Today, in what could at best be considered a mixed ruling for abortion rights, the Supreme Court decided that abortion providers may sue some state officials in federal court over an extreme Texas abortion law. But in a huge blow, the court will also allow the law to remain in effect while the case moves forward.

The Most Blistering Lines from Sotomayor’s Extraordinary Dissent in Today’s Abortion Ruling

In an especially gripping section of the 13-page opinion, Sotomayor wrote that Texas’ brazen challenge to federal law “echoes the philosophy of John C. Calhoun, a virulent defender of the slaveholding South who insisted that States had the right to ‘veto’ or ‘nullify’ any federal law with which they disagreed.”

“The Nation fought a Civil War over that proposition,” she argued. “But Calhoun’s theories were not extinguished.”

… moving on to readings other than news…

Carl Jung on How to Liveyou make the road by walking…1

Your questions are unanswerable because you want to know how one ought to live. One lives as one can. There is no single, definite way for the individual which is prescribed for him or would be the proper one. If that’s what you want you had best join the Catholic Church, where they tell you what’s what. Moreover this way fits in with the average way of mankind in general. But if you want to go your individual way, it is the way you make for yourself, which is never prescribed, which you do not know in advance, and which simply comes into being of itself when you put one foot in front of the other.2


  1. Antonio Machado [return]
  2. Carl Jung, Selected Letters of C.G. Jung, 1909-1961, via Brain Pickings, Maria Popova [return]

Beginning the day…

229.0 lbs

… continuing to wake up between 2 and 3 AM, then fitful sleep until 4 AM, then up and get the day started…

… H’s doctor appointment went well, professional confirmation that they have nothing to worry about…

… watched 12 Dates of Christmas last night… pretty much the same concept as Groundhog Day, except it’s Christmas and the woman is the not very nice person who needs to learn a thing or two…

… HCR this morning is all about a Supreme Court decision handed down yesterday on Texas S. B. 8… it denied, for the most part, federal power to bring lawsuits against state-court judges and clerks… HCR makes the case that this will set federal efforts to protect civil rights back… she warns that the implications are ominous… an article in the National Review makes the case that it was a proper decision… an article in Reason Magazine, while being more neutral in it’s reporting, is in line with the National Review article… articles in Mother Jones are supportive of the dessent of Justice Sotomayor… in general, the ruling is viewed as a narrow win for right-to-an-abortion advocates, but too narrow to provide any good prospect of relief… we apparently still await a private individual to come forward and lodge a lawsuit under the S. B. 8 to get to a case that could determine the law’s constitutionality or lack thereof…

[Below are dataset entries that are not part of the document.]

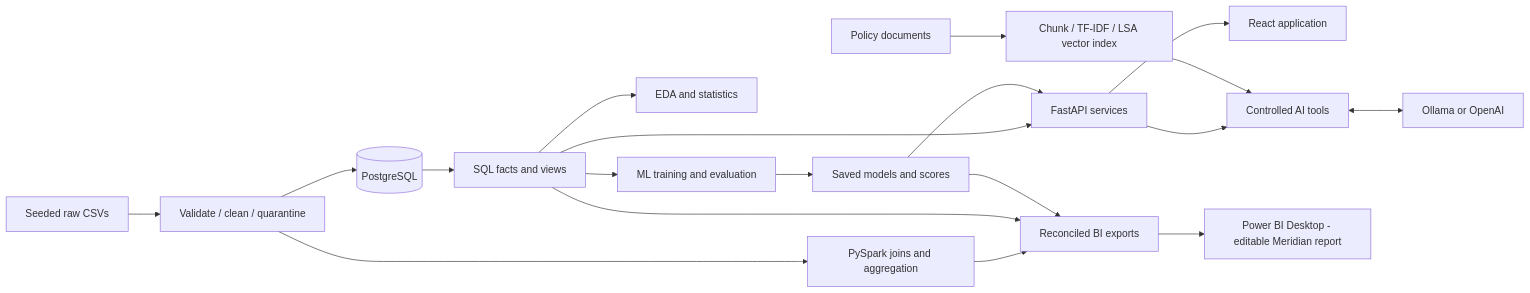
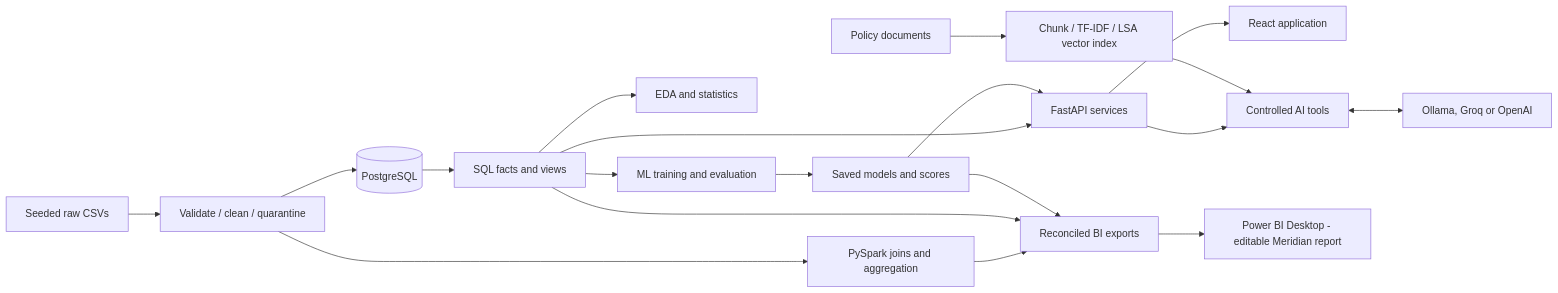
The first of 2 diagrams in README.md (shrey22-11/Meridian-Operational-Intelligence), drawn with Mermaid before and after one commit. The commit also changed other lines of this file and 7 other files, not shown here.

````diff
--- a/README.md
+++ b/README.md
@@ -34,21 +34,21 @@
 ```mermaid
 flowchart LR
   A[Seeded raw CSVs] --> B[Validate / clean / quarantine]
   B --> C[(PostgreSQL)]
   C --> D[SQL facts and views]
   D --> E[EDA and statistics]
   D --> F[ML training and evaluation]
   F --> G[Saved models and scores]
   D --> H[FastAPI services]
   G --> H
   H --> I[React application]
   H --> J[Controlled AI tools]
   K[Policy documents] --> L[Chunk / TF-IDF / LSA vector index]
   L --> J
-  J <--> M[Ollama or OpenAI]
+  J <--> M[Ollama, Groq or OpenAI]
   B --> N[PySpark joins and aggregation]
   N --> O[Reconciled BI exports]
   D --> O
   G --> O
   O --> P[Power BI Desktop - editable Meridian report]
 ```
````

… it is ten days till we set out for Florida and Christmas with M…

… i am feeling like i have finally assembled a set of news sources that give me a balanced view of major news stories…